SUPPLIED RECORDS Start Marker

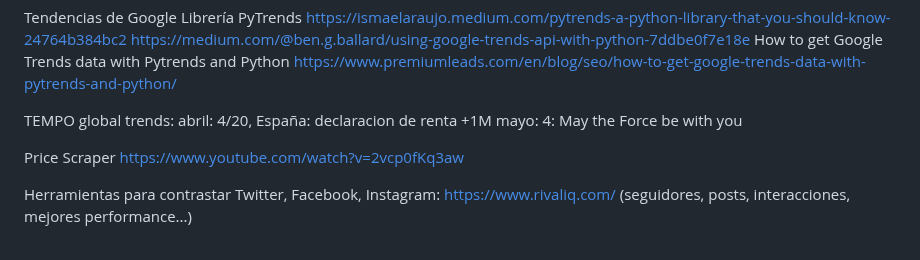
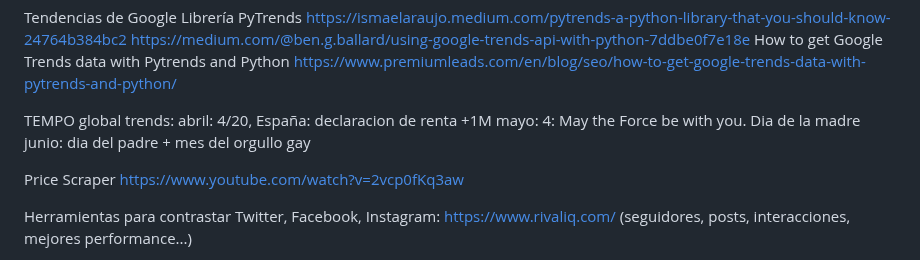
Before and after one commit to wilberj88/NovusTrends, a Markdown page: README.md, the part around the change. Rendered like a GitHub page.

Commit message:
Actualizar README.md

```diff
--- a/README.md
+++ b/README.md
@@ -32,7 +32,8 @@ https://www.premiumleads.com/en/blog/seo/how-to-get-google-trends-data-with-pytr
 
 TEMPO global trends:
 abril: 4/20, España: declaracion de renta +1M
-mayo: 4: May the Force be with you
+mayo: 4: May the Force be with you. Dia de la madre
+junio: dia del padre + mes del orgullo gay
 
 Price Scraper https://www.youtube.com/watch?v=2vcp0fKq3aw
 
```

SUPPLIED RECORDS End Marker

### TASK PROMPT
Find the lines above holding the word "with" and show them.

### THE ANSWER
@@ -32,7 +32,8 @@ https://www.premiumleads.com/en/blog/seo/how-to-get-google-trends-data-with-pytr
-mayo: 4: May the Force be with you
+mayo: 4: May the Force be with you. Dia de la madre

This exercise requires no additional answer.